By Revekah Echols

A trend for our multifunctional times

The hot new trend in handbags is not that hot, and it is also not new. Seen sprawled across store floors everywhere in endless iterations and forms, the tote bag is making a comeback. The familiar rectangular form, with top handles, a generous main compartment and utilitarian look, is sometimes referred to as a “shopper,” “cabas” or “north south” bag, but “tote” is still the general, acceptable and original term. At its most basic level it is made of canvas, with no zipper or top closure, and has one or two inner compartments to keep small objects from falling into the cavernous abyss. At the other end of the spectrum, the high-end tote has all sorts of zippers and pockets, is constructed of exotic leather, made by a designer brand and carries a hefty four-digit sticker price.

How did we arrive at this seemingly anticlimactic and frankly unexciting destination? If we watch the waves of handbag trends over the last decade or so, hindsight hints that we have been heading toward a more and more utilitarian shape.
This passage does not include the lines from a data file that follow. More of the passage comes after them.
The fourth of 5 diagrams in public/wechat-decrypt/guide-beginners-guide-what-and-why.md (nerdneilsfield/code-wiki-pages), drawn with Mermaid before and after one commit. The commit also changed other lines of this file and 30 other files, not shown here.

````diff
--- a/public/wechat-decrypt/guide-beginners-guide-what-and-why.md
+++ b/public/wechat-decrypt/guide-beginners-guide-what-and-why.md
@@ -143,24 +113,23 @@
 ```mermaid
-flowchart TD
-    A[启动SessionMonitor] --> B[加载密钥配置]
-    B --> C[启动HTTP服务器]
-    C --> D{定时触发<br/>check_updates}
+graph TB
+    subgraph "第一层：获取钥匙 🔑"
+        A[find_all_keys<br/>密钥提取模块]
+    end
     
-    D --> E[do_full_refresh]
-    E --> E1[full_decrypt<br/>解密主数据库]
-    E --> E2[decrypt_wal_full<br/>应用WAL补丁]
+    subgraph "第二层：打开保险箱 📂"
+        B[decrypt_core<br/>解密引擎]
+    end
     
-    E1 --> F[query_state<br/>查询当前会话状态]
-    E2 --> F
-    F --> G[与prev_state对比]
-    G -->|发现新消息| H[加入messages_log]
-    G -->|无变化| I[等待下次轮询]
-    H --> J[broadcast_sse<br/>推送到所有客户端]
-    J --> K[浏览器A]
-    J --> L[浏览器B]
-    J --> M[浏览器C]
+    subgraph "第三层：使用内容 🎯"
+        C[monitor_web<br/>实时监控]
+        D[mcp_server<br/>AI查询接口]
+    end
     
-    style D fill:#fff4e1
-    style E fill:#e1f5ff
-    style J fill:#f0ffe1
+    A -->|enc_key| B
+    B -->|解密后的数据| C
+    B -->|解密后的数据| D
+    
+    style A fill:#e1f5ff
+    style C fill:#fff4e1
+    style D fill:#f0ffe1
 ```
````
In the early millennium the public had a huge appetite for very stylized, animated and brand-driven bags, like Prada’s bowler, Gucci’s Jackie O or Marc Jacob’s Murakami graffiti collection for Louis Vuitton. The turning tide could have been credited to the growing presence of contemporary designers who offered similar cues at lower prices. But the other option is to consider the beacon that led the shift from flashy and conspicuous to cool and utilitarian: the vision of a young designer named Nicolas Ghesquière.

New and making waves at French designer house, Balenciaga, Ghesquière designed a bag that felt lightweight and unencumbered, comfortable and lived in. Called the motorcycle bag, it featured thin distressed leather, flat brass hardware and rolled leather handles with a compact yet usable shape and long tassels that served as zipper pulls. Initially, Ghesquière could not convince shareholders to put the bag into mass production but did get 25 made, which he distributed to friends, editors and models, like Kate Moss.

When it gained traction among the media and eventually the public, the highly constructed, glamorous bags felt staid and cumbersome, and designers, notably Chloé, Fendi and Yves Saint Laurent, started to follow suit and dial down their own designs.

The immediate precursor of the tote trend is a little fuzzier. Whether it was the emergence of the Park Slope hipster or the stark, restrained and unexplainably expensive bags from Céline or even the normcore trend that wasn’t a trend, which brought the everyday bag back to the front of the fashion line, we have arrived at the tote.

It is simple, durable and multifunctional as well as classic, clean and preppy in appearance, so the return of an unpretentious, straightforward-feeling bag is not without merit — excitement even. And although the longevity of the tote as an accessory trend is unknown, it is buoyed by a few things. Namely, that Generation Xers are in the full bloom of parenthood, the fitness culture shows no signs of slowing, travel is at an all-time high and the unexpected variable, which is the recently surging appetite of men for small designer leather goods. While the last two years have showed a slight slump overall in sales of women’s handbags, bags geared toward men have jumped 11 percent.

We are busier, live faster and are more diversified than ever in our interests and hobbies. The tote may just be a harbinger of our multifunctional times.